Anne Kerth studies the 19th century United States, with a focus on African American history. Her current dissertation project, "Art, Trade, and Mystery: African American Artisan Labor in Nineteenth Century South Carolina," examines the vital role played by African American artisans in nineteenth century South Carolina’s economy and society, with particular focus on the transformations wrought by emancipation and industrialization.
In May 2015 she completed general exam fields in: U.S. History, 1789-1920 (Sean Wilentz and Rebecca Rix), African-American History, 1619-1980 (Tera Hunter), and Comparative Gender and Sexuality (Regina Kunzel).
Kerth received a B.A. magna cum laude from Williams College, majoring with highest honors in History and minoring in Africana Studies. Her senior thesis, "Missouri Compromised: The Daily Missouri Democrat, Party Politics, and the Coming of the Civil War," which used the political editorials of a St. Louis newspaper to explore the collapse of the nation's political party system in the years preceding the Civil War, won the William Bradford Turner Prize.
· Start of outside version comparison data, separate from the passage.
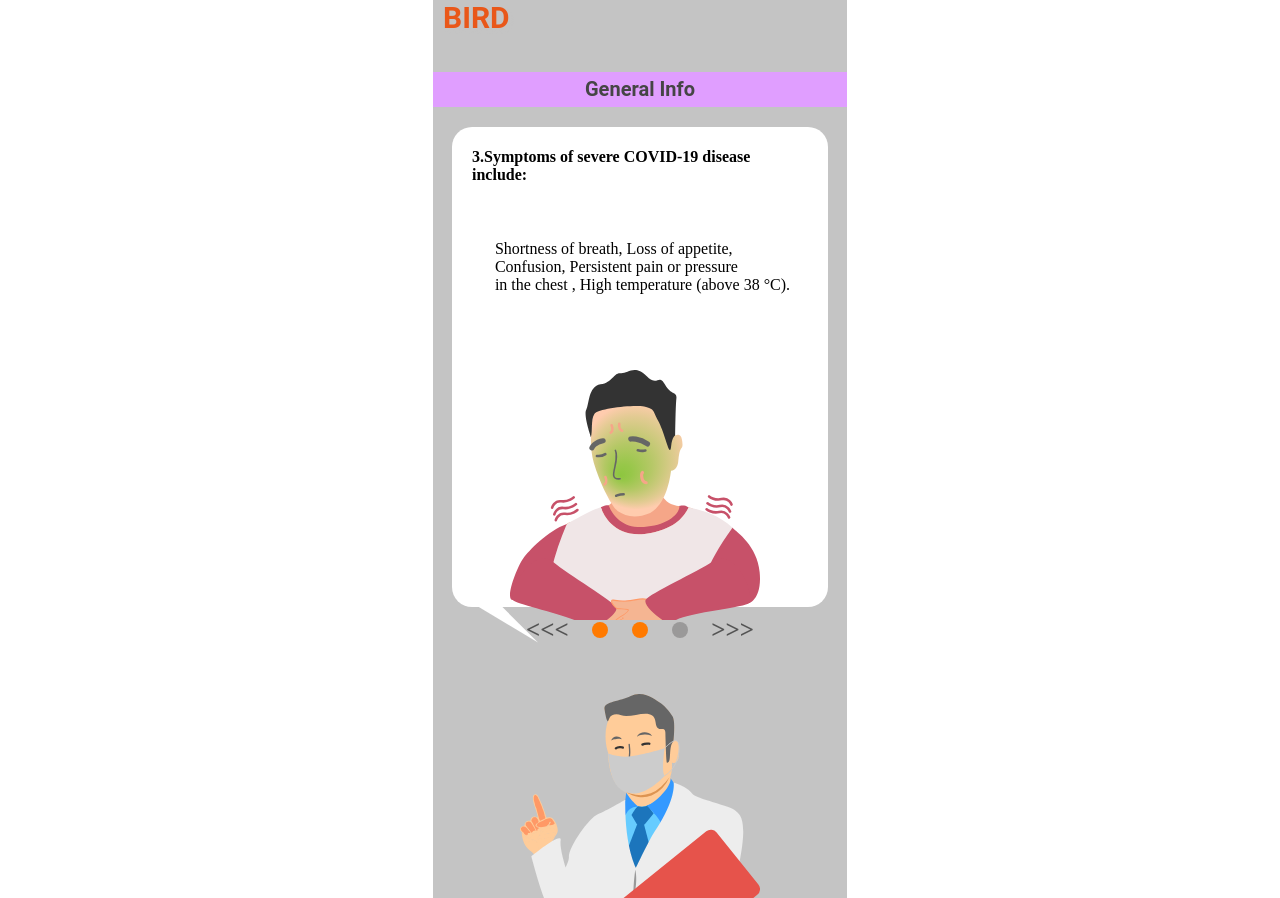
Repository: Levic559/BIRD
Page: General_info-3/4.html
An editor plug-in stored every save of this project. The page is shown before and after a run of saves, followed by the edit.
The browser window is 1280 px wide. The pictures show the whole page.

Above is the page before, as saved 2021-03-11 01:54:07.

### General_info-3/4.html
<!DOCTYPE html>
<html lang="en">
<head>
  <meta charset="UTF-8">
  <meta http-equiv="X-UA-Compatible" content="IE=edge">
  <meta name="viewport" content="width=device-width, initial-scale=1.0">
  <title>General Info 3-1</title>
  <link rel="stylesheet" href="../General_info_structure/mystyle.css">
</head>
<body>
  <div class="wrap">
    <div class="pages">
      <div class="header"></div>
      <div class="banner"></div>
      <div class="infographic">
        <h4 class="infographicQ">3.Symptoms of severe COVID‐19 disease include:

        </h4>
        <p class="infographicText2"><br>Shortness of breath,
          Loss of appetite,
          <br>Confusion,
         Persistent pain or pressure<br> in the chest ,
          <b></b>High temperature (above 38 °C).
        </p>
        <div class="infographicImg11">
          <img src="../assets/patient-sickly.svg">
        </div>
      </div>
      <div class="triangle">
        <img src="../assets/chat-triangle.svg" class="triangleimg">
      </div>
      <div class="BtnPages"></div>
      <div class="Speaker">
        <img src="../assets/doctor-hand.svg" onmouseover="HandleDoctorOn()"
        onmouseout="HandleDoctorOut()" class="doctor">
      </div>
    </div>
</div>
</body>
<script src="../comps/Logo/index.js"></script>
<script src="../comps/Banner/index.js"></script>
<script src="../comps/BtnPages/index.js"></script>
<script src="1.js"></script>
<script>
      function HandleDoctorOn ()
  {
    document.querySelector(".doctor").src ="../assets/doctor.svg"
    document.querySelector(".doctor").style.width = "100%"
    document.querySelector(".doctor").style.height = "100%"
  }
  function HandleDoctorOut ()
  {
    document.querySelector(".doctor").src ="../assets/doctor-hand.svg"
    document.querySelector(".doctor").style.width = ""
    document.querySelector(".doctor").style.height = ""

  }
</script>
</html>

### General_info_structure/mystyle.css
body {
  margin: 0;
  padding: 0;
}

.wrap{
  width: 100vw;
  height: 100vh;
  box-sizing: border-box;
  position: relative;
  display: flex;
  flex-direction: row;
}
.pages{
  margin: 0 auto;
  width: 414px;
  height: 898px;
  display: flex;
  flex-direction: column;
  background-color: #C4C4C4;
  overflow: hidden;
}
.header{
  width: 414px;
  height: 85px;
  padding-left: 10px;
}
.banner{
  width: 414px;
  height: 35px;
  margin: 0 ;
  padding: 0;
}
.bgcWhite{
  background-color: #fff;
}

.infographic {
  width: 376px;
  min-height: 480px;
  max-height: 480px;
  margin-top: 20px;
  background-color: white;
  border-radius: 20px;
  align-self: center;
  display: flex;
  flex-direction: column;
  align-items: center;
  justify-content: space-between;
}

.triangle {
  width: 70px;
  height: 70px;
  overflow: hidden;
  position: relative;
  left: 35px;
  bottom: 15px;
}

.triangleimg {
  width: 100%;
  height: 100%;
}

.BtnPages {
  align-self: center;
  position: relative;
  bottom: 50px;
}

.Speaker {
  width: 240px;
  height: 240px;
  overflow: hidden;
  align-self: center;
}
.head{
  color: #C4C4C4;
  position: absolute;
  margin-right: 170px;
  margin-top: 230px;

}
.head2{
  color: #C4C4C4;
  position: absolute;
  margin-right: 180px;
  margin-top: 430px;

}

.infographicImg{

  width: 300px;
  height: 200px;
  overflow: hidden;
  position: absolute;
  margin-top: 250px;
}
.infographicImg2{
  width: 35px;
  height: 35px;
  position: absolute;
  margin-top: 280px;
  margin-right: 255px;
  overflow: hidden;
}
.infographicImg3{
  width: 75px;
  height: 75px;
  position: absolute;
  margin-top: 300px;
  margin-right: 150px;
  overflow: hidden;
}
.infographicImg4{
  width: 30px;
  height: 30px;
  position: absolute;
  margin-top: 270px;
  margin-right: 60px;
  overflow: hidden;
}
.infographicImg5{
  width: 35px;
  height: 35px;
  position: absolute;
  margin-top: 360px;
  margin-right: 110px;
  overflow: hidden;
}
.infographicImg6{
  width: 75px;
  height: 75px;
  position: absolute;
  margin-top: 300px;
  margin-right: 200px;
  overflow: hidden;
}
.infographicImg7{
  width: 30px;
  height: 30px;
  position: absolute;
  margin-top: 250px;
  margin-right: 49px;
  overflow: hidden;
}
.infographicImg8{
  width: 250px;
  height: 250px;
  position: absolute;
  margin-top: 250px;
  margin-right: 10px;
  overflow: hidden;
}
.infographicImg9{
  width: 250px;
  height: 250px;
  position: absolute;
  margin-top: 243px;
  margin-right: 10px;
  overflow: hidden;
}
.infographicImg10{
  width: 250px;
  height: 250px;
  position: absolute;
  margin-top: 267px;
  margin-right: 10px;
  overflow: hidden;
}
.infographicImg11{
  width: 250px;
  height: 250px;
  position: absolute;
  margin-top: 243px;
  margin-right: 10px;
  overflow: hidden;
}


.infographicQ {
  padding-left: 20px;
  padding-right: 20px;
}

.infographicText {
  font-size: 30px;
  padding-left: 20px;
  padding-right: 20px;
}
.infographicText1{
  font-size: 15px;
  display: flex;
  position: absolute;
  margin-top: 100px;
  margin-right: 150px;
}
.infographicText2{
  position: relative;
  margin-bottom: 400px;
  margin-left: 5px;
}

### comps/Logo/index.js
function LogoUI(fontSize="84",fontWeight="700", Scolor="grey"){
  return`
  <div style="
  font-size:${fontSize}px;
  font-weight:${fontWeight};
  font-family: Roboto;
  position:absolute;
  color:#E95719;
  text-shadow:3px 3px 3px ${Scolor} ;
  transition: opactity 0.3s; left 0.5s;
  opacity:1;
  onmouseover="LogoUI.HandleMouseover(this)";
  onmouseout="LogoUI.HandleMouseout(this)";
  onclick="LogoUI.Handleclick(this)";
  >BIRD</div>

  `
}

LogoUI.HandleMouseover = (el) =>{
  el.style.opacity = 0.75;
}

LogoUI.HandleMouseout = (el) =>{
  el.style.opacity = 1;
}

LogoUI.Handleclick = (el) =>{
  el.style.top = "-20px";
  el.style.fontSize="550%";
}

// export  const Logo = LogoUI();

### comps/Banner/index.js
function BannerUI(text="Covid-19"){
  return`
  <div style="
  width:414px;
  height:35px;
  font-size:20px;
  line-height: 35px;
  text-align: center;
  font-weight:700;
  font-family: Roboto;
  background-color:#E09EFF;
  color:#454545;
  ">${text}</div>

  `
}

// export  const Banner = BannerUI();

### comps/BtnPages/index.js
function BtnPagesUI (circleTwo="#9A9999", circleThree="#9A9999", lastPage="../General_info_structure/General_info-1.html", nextPage="../General_info_structure/General_info-1.html")
{
    return`
        <div style="
            display: flex;
            flex-direction: row;
            max-width: 228px;
            min-width: 228px;
            justify-content: space-between;
            align-items: center;
        ">
            <div style="
                font-size: 25px;
                font-weight: bold;
                color: #545454;
                transition: text-shadow 0.3s;
            "
            onmouseover='BtnPagesUI.HandleMouseOver1(this)'
            onmouseout='BtnPagesUI.HandleMouseOut1(this)'
            onclick='window.location.href="${lastPage}"'
            > <<< </div>

            <div style="
                width: 16px;
                height: 16px;
                border-radius: 50%;
                background-color: #FF7A00;
                transition: border 0.3s;
            "
            onmouseover='BtnPagesUI.HandleMouseOver2(this)'
            onmouseout='BtnPagesUI.HandleMouseOut2(this)'
            onclick='window.location.href="../General_info-1/1.html"'
            ></div>
            <div style="
                width: 16px;
                height: 16px;
                border-radius: 50%;
                background-color: ${circleTwo};
                transition: border 0.3s;
            "
            onmouseover='BtnPagesUI.HandleMouseOver2(this)'
            onmouseout='BtnPagesUI.HandleMouseOut2(this)'
            onclick='window.location.href="../General_info-3/1.html"'
            ></div>
            <div style="
                width: 16px;
                height: 16px;
                border-radius: 50%;
                background-color: ${circleThree};
                transition: border 0.3s;
            "
            onmouseover='BtnPagesUI.HandleMouseOver2(this)'
            onmouseout='BtnPagesUI.HandleMouseOut2(this)'
            onclick='window.location.href="../General_info-5/1.html"'
            ></div>

            <div style ="
                font-size: 25px;
                font-weight: bold;
                color: #545454;
                transition: text-shadow 0.3s;
            "
            onmouseover='BtnPagesUI.HandleMouseOver1(this)'
            onmouseout='BtnPagesUI.HandleMouseOut1(this)'
            onclick='window.location.href="${nextPage}"'
            > >>> </div>
        </div>
    `
}

BtnPagesUI.HandleMouseOver1 = (el) => {
    el.style.textShadow = "0px 0px 3px black"
}

BtnPagesUI.HandleMouseOut1 = (el) => {
    el.style.textShadow = "0px 0px 0px #545454"
}

BtnPagesUI.HandleMouseOver2 = (el) => {
    el.style.border = " 2px solid #545454"
}
BtnPagesUI.HandleMouseOut2 = (el) => {
    el.style.border = " 0px solid #545454"
}



//export const BtnPages = BtnPagesUI()

### General_info-3/1.js
document.querySelector(".header").innerHTML += LogoUI(30,700, "#C4C4C4");
document.querySelector(".banner").innerHTML += BannerUI("General Info");
document.querySelector(".BtnPages").innerHTML += BtnPagesUI("#FF7A00", "#9A9999");

After the next 2 saves:
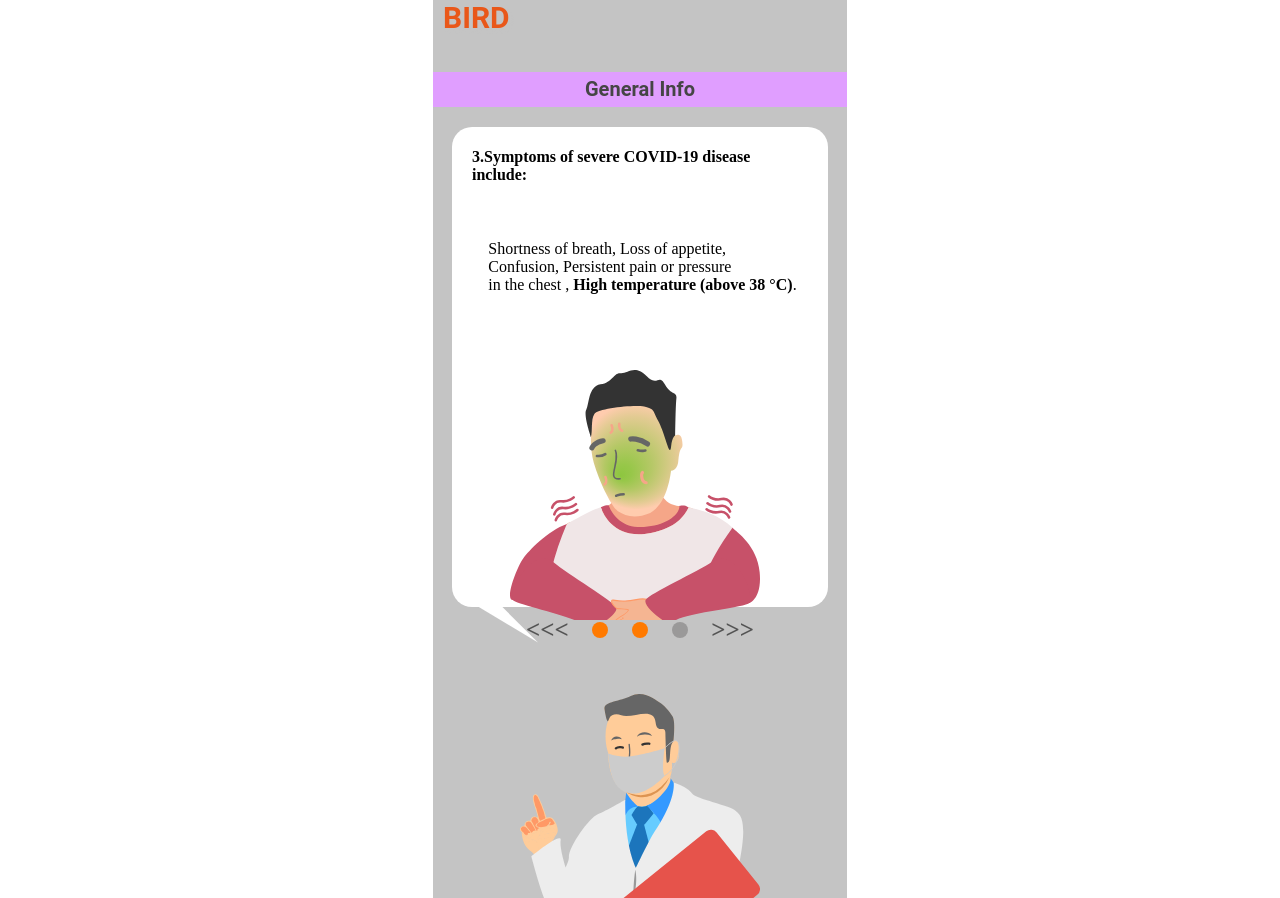
The 2 saves are shown as one change because they came seconds apart.
The last was saved 8 s later.
--- a/General_info-3/4.html
+++ b/General_info-3/4.html
@@ -20,7 +20,7 @@
           Loss of appetite,
           <br>Confusion,
          Persistent pain or pressure<br> in the chest ,
-          <b></b>High temperature (above 38 °C).
+          <b>High temperature (above 38 °C)</b>.
         </p>
         <div class="infographicImg11">
           <img src="../assets/patient-sickly.svg">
Before matriculating at Princeton, she spent two years in Jeongeup, South Korea completing a Fulbright grant as an English Teaching Assistant.